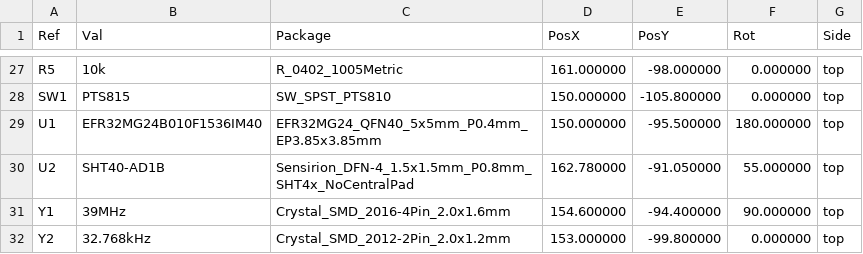
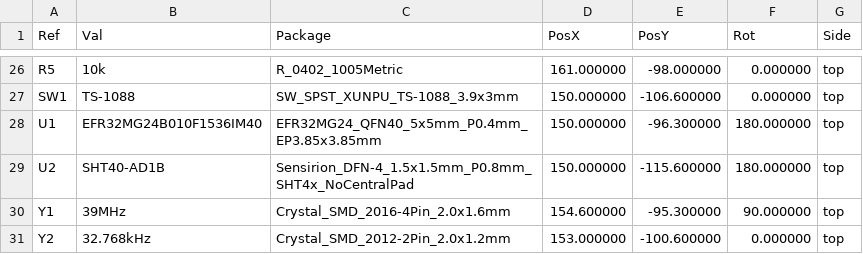
Before and after one commit to haxeko/matter-temperature-sensor-EFR32MG24, a CSV file: hardware/kicad/build/cpl_positions.csv, drawn as a sheet; only a part is shown, gaps mark what is left out; the diff covers the shown part only.

```diff
--- a/hardware/kicad/build/cpl_positions.csv
+++ b/hardware/kicad/build/cpl_positions.csv
@@ -27,6 +26,6 @@ Ref,Val,Package,PosX,PosY,Rot,Side
 "R5","10k","R_0402_1005Metric",161.000000,-98.000000,0.000000,top
-"SW1","PTS815","SW_SPST_PTS810",150.000000,-105.800000,0.000000,top
-"U1","EFR32MG24B010F1536IM40","EFR32MG24_QFN40_5x5mm_P0.4mm_EP3.85x3.85mm",150.000000,-95.500000,180.000000,top
-"U2","SHT40-AD1B","Sensirion_DFN-4_1.5x1.5mm_P0.8mm_SHT4x_NoCentralPad",162.780000,-91.050000,55.000000,top
-"Y1","39MHz","Crystal_SMD_2016-4Pin_2.0x1.6mm",154.600000,-94.400000,90.000000,top
-"Y2","32.768kHz","Crystal_SMD_2012-2Pin_2.0x1.2mm",153.000000,-99.800000,0.000000,top
+"SW1","TS-1088","SW_SPST_XUNPU_TS-1088_3.9x3mm",150.000000,-106.600000,0.000000,top
+"U1","EFR32MG24B010F1536IM40","EFR32MG24_QFN40_5x5mm_P0.4mm_EP3.85x3.85mm",150.000000,-96.300000,180.000000,top
+"U2","SHT40-AD1B","Sensirion_DFN-4_1.5x1.5mm_P0.8mm_SHT4x_NoCentralPad",150.000000,-115.600000,180.000000,top
+"Y1","39MHz","Crystal_SMD_2016-4Pin_2.0x1.6mm",154.600000,-95.300000,90.000000,top
+"Y2","32.768kHz","Crystal_SMD_2012-2Pin_2.0x1.2mm",153.000000,-100.600000,0.000000,top
```
Also changed, not shown: 1 removed row and 33 edited cells elsewhere in this file, hardware/bom.csv, hardware/kicad/build/bom_jlcpcb.csv, 17 other files.
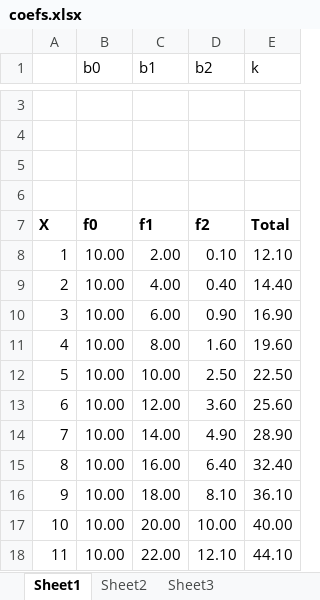
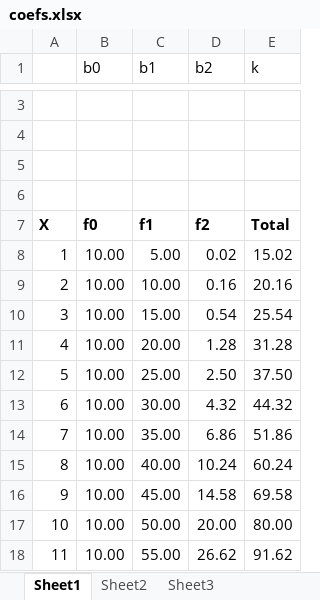
Before and after one commit to Vitaljok/mrs-optimization, an Excel workbook: PhD MRS Optimization EA/coefs.xlsx, sheet Sheet1, drawn as a sheet; only a part is shown, gaps mark what is left out; values as stored, in another font and other column widths than the file's, no borders; charts and pictures not drawn; the diff covers the shown part only; the diff names each change by its address in the sheet, - before the commit and + after, or states it on an @@ line.

```diff
--- a/PhD MRS Optimization EA/coefs.xlsx (sheet Sheet1)
+++ b/PhD MRS Optimization EA/coefs.xlsx (sheet Sheet1)
-C8 (b1): 2.00
+C8 (b1): 5.00
-D8 (b2): 0.10
+D8 (b2): 0.02
-E8 (k): 12.10
+E8 (k): 15.02
-C9 (b1): 4.00
+C9 (b1): 10.00
-D9 (b2): 0.40
+D9 (b2): 0.16
-E9 (k): 14.40
+E9 (k): 20.16
-C10 (b1): 6.00
+C10 (b1): 15.00
-D10 (b2): 0.90
+D10 (b2): 0.54
-E10 (k): 16.90
+E10 (k): 25.54
-C11 (b1): 8.00
+C11 (b1): 20.00
-D11 (b2): 1.60
+D11 (b2): 1.28
-E11 (k): 19.60
+E11 (k): 31.28
-C12 (b1): 10.00
+C12 (b1): 25.00
-E12 (k): 22.50
+E12 (k): 37.50
-C13 (b1): 12.00
+C13 (b1): 30.00
-D13 (b2): 3.60
+D13 (b2): 4.32
-E13 (k): 25.60
+E13 (k): 44.32
-C14 (b1): 14.00
+C14 (b1): 35.00
-D14 (b2): 4.90
+D14 (b2): 6.86
-E14 (k): 28.90
+E14 (k): 51.86
-C15 (b1): 16.00
+C15 (b1): 40.00
-D15 (b2): 6.40
+D15 (b2): 10.24
-E15 (k): 32.40
+E15 (k): 60.24
-C16 (b1): 18.00
+C16 (b1): 45.00
-D16 (b2): 8.10
+D16 (b2): 14.58
-E16 (k): 36.10
+E16 (k): 69.58
-C17 (b1): 20.00
+C17 (b1): 50.00
-D17 (b2): 10.00
+D17 (b2): 20.00
-E17 (k): 40.00
+E17 (k): 80.00
-C18 (b1): 22.00
+C18 (b1): 55.00
-D18 (b2): 12.10
+D18 (b2): 26.62
-E18 (k): 44.10
+E18 (k): 91.62
```
Also changed, not shown: 1 added row, 1 removed row and 12 edited cells elsewhere in this sheet, charts or pictures, 2 other files.
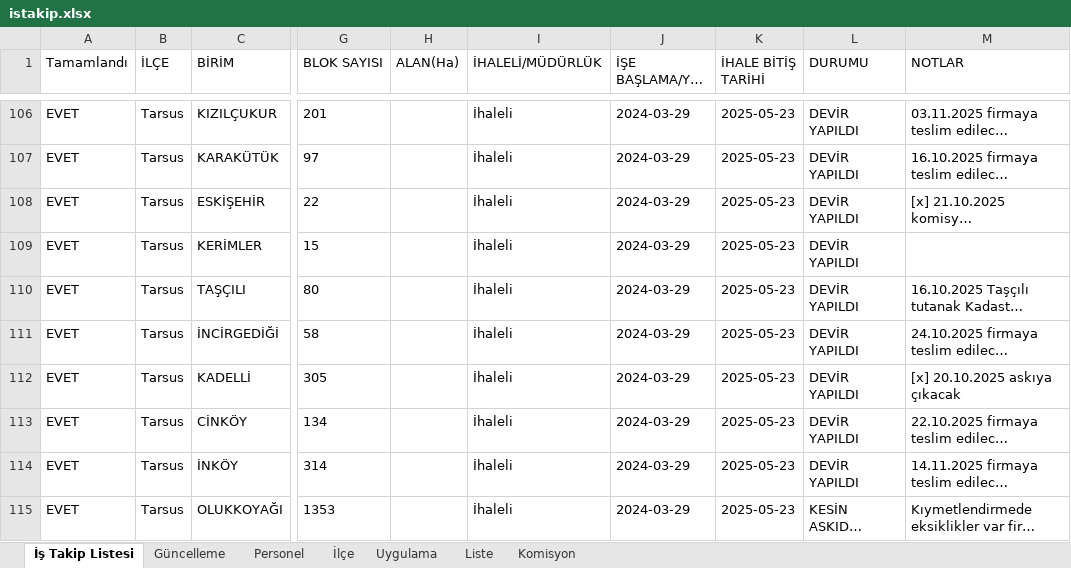
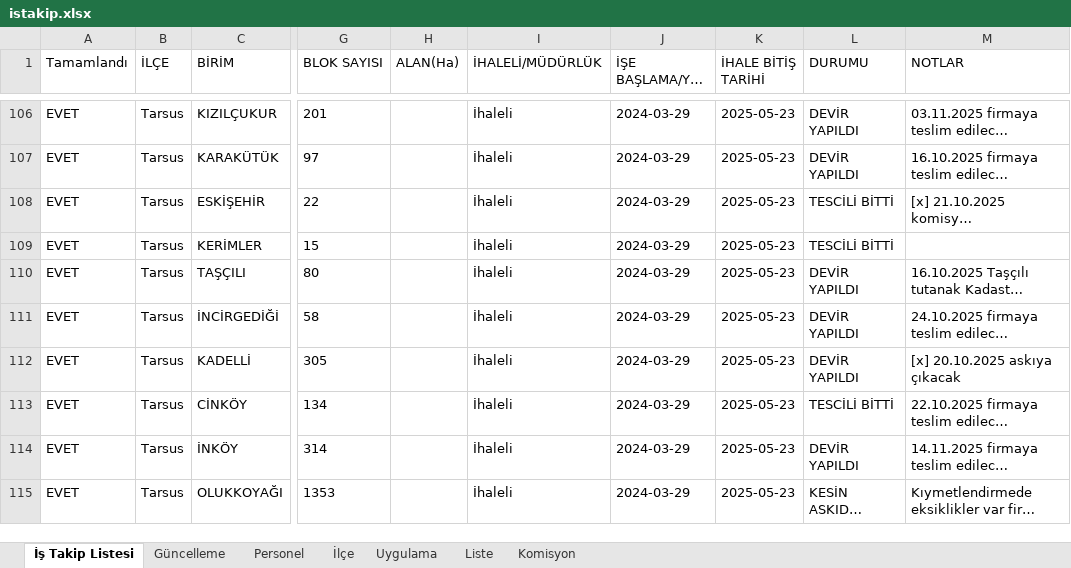
Before and after one commit to gokhangeo/ihale, an Excel workbook: istakip.xlsx, sheet İş Takip Listesi, drawn as a sheet; only a part is shown, gaps mark what is left out; long unchanged cells end in …; values as stored, in another font and other column widths than the file's, no borders; the diff names each change by its address in the sheet, - before the commit and + after, or states it on an @@ line.

Commit message:
İş Takip Güncellemesi - 21.07.2026 14:14:28

```diff
--- a/istakip.xlsx (sheet İş Takip Listesi)
+++ b/istakip.xlsx (sheet İş Takip Listesi)
-L108:L109 (DURUMU): DEVİR YAPILDI
+L108:L109 (DURUMU): TESCİLİ BİTTİ
-L113 (DURUMU): DEVİR YAPILDI
+L113 (DURUMU): TESCİLİ BİTTİ
```
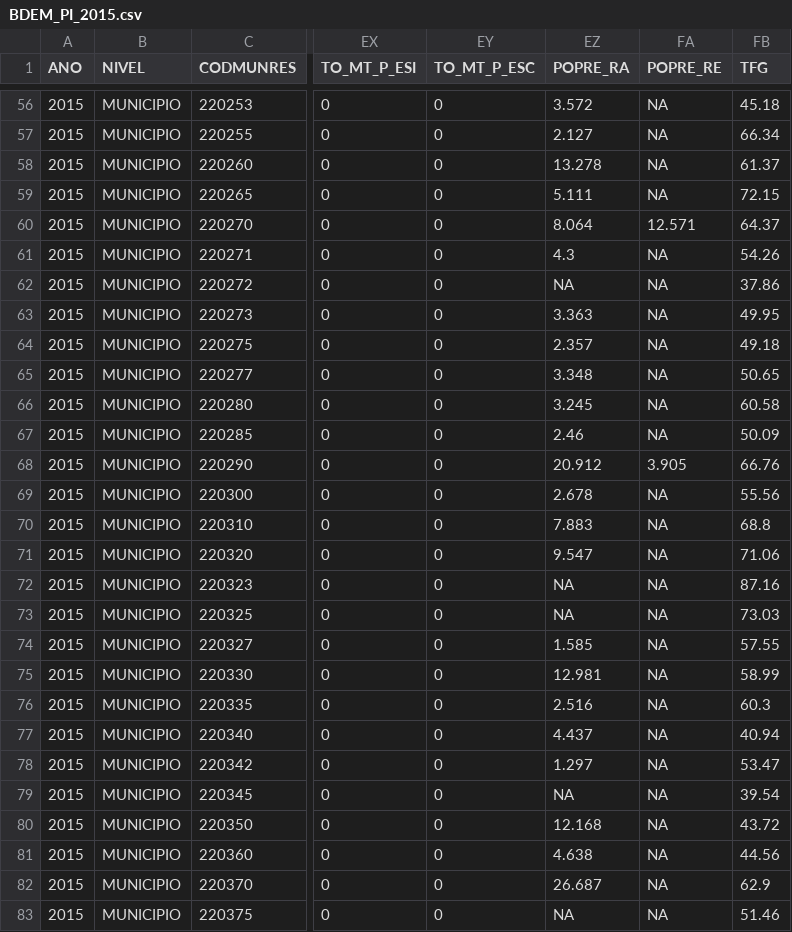
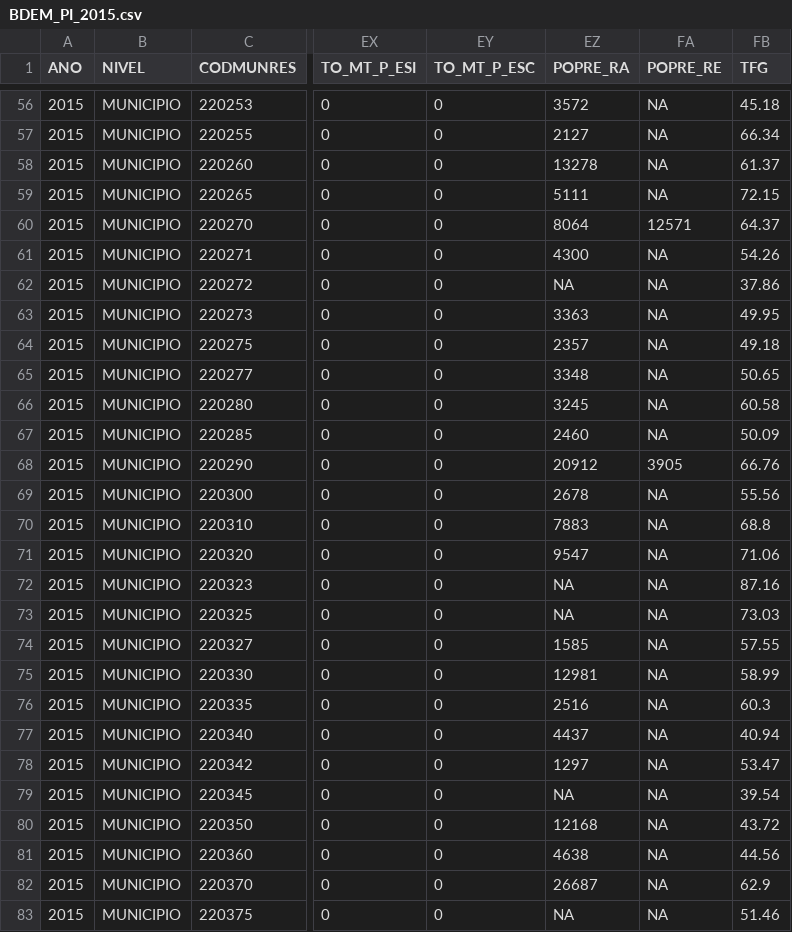
Before and after one commit to negugu/Extensao, a CSV file: BDEM_PI_2015.csv, drawn as a sheet; only a part is shown, gaps mark what is left out; the diff covers the shown part only; the diff names each change by its address in the sheet, - before the commit and + after, or states it on an @@ line.

```diff
--- a/BDEM_PI_2015.csv
+++ b/BDEM_PI_2015.csv
-EZ56 (POPRE_RA): 3.572
+EZ56 (POPRE_RA): 3572
-EZ57 (POPRE_RA): 2.127
+EZ57 (POPRE_RA): 2127
-EZ58 (POPRE_RA): 13.278
+EZ58 (POPRE_RA): 13278
-EZ59 (POPRE_RA): 5.111
+EZ59 (POPRE_RA): 5111
-EZ60 (POPRE_RA): 8.064
+EZ60 (POPRE_RA): 8064
-FA60 (POPRE_RE): 12.571
+FA60 (POPRE_RE): 12571
-EZ61 (POPRE_RA): 4.3
+EZ61 (POPRE_RA): 4300
-EZ63 (POPRE_RA): 3.363
+EZ63 (POPRE_RA): 3363
-EZ64 (POPRE_RA): 2.357
+EZ64 (POPRE_RA): 2357
-EZ65 (POPRE_RA): 3.348
+EZ65 (POPRE_RA): 3348
-EZ66 (POPRE_RA): 3.245
+EZ66 (POPRE_RA): 3245
-EZ67 (POPRE_RA): 2.46
+EZ67 (POPRE_RA): 2460
-EZ68 (POPRE_RA): 20.912
+EZ68 (POPRE_RA): 20912
-FA68 (POPRE_RE): 3.905
+FA68 (POPRE_RE): 3905
-EZ69 (POPRE_RA): 2.678
+EZ69 (POPRE_RA): 2678
-EZ70 (POPRE_RA): 7.883
+EZ70 (POPRE_RA): 7883
-EZ71 (POPRE_RA): 9.547
+EZ71 (POPRE_RA): 9547
-EZ74 (POPRE_RA): 1.585
+EZ74 (POPRE_RA): 1585
-EZ75 (POPRE_RA): 12.981
+EZ75 (POPRE_RA): 12981
-EZ76 (POPRE_RA): 2.516
+EZ76 (POPRE_RA): 2516
-EZ77 (POPRE_RA): 4.437
+EZ77 (POPRE_RA): 4437
-EZ78 (POPRE_RA): 1.297
+EZ78 (POPRE_RA): 1297
-EZ80 (POPRE_RA): 12.168
+EZ80 (POPRE_RA): 12168
-EZ81 (POPRE_RA): 4.638
+EZ81 (POPRE_RA): 4638
-EZ82 (POPRE_RA): 26.687
+EZ82 (POPRE_RA): 26687
```
Also changed, not shown: 160 edited cells elsewhere in this file, DA_PI.csv, SINISA_PI.csv.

::::::::

About this task: Look through the material above. Copy each line where the word "cells" appears.

Exercise output:
Also changed, not shown: 1 removed row and 33 edited cells elsewhere in this file, hardware/bom.csv, hardware/kicad/build/bom_jlcpcb.csv, 17 other files.
Also changed, not shown: 1 added row, 1 removed row and 12 edited cells elsewhere in this sheet, charts or pictures, 2 other files.
Before and after one commit to gokhangeo/ihale, an Excel workbook: istakip.xlsx, sheet İş Takip Listesi, drawn as a sheet; only a part is shown, gaps mark what is left out; long unchanged cells end in …; values as stored, in another font and other column widths than the file's, no borders; the diff names each change by its address in the sheet, - before the commit and + after, or states it on an @@ line.
Also changed, not shown: 160 edited cells elsewhere in this file, DA_PI.csv, SINISA_PI.csv.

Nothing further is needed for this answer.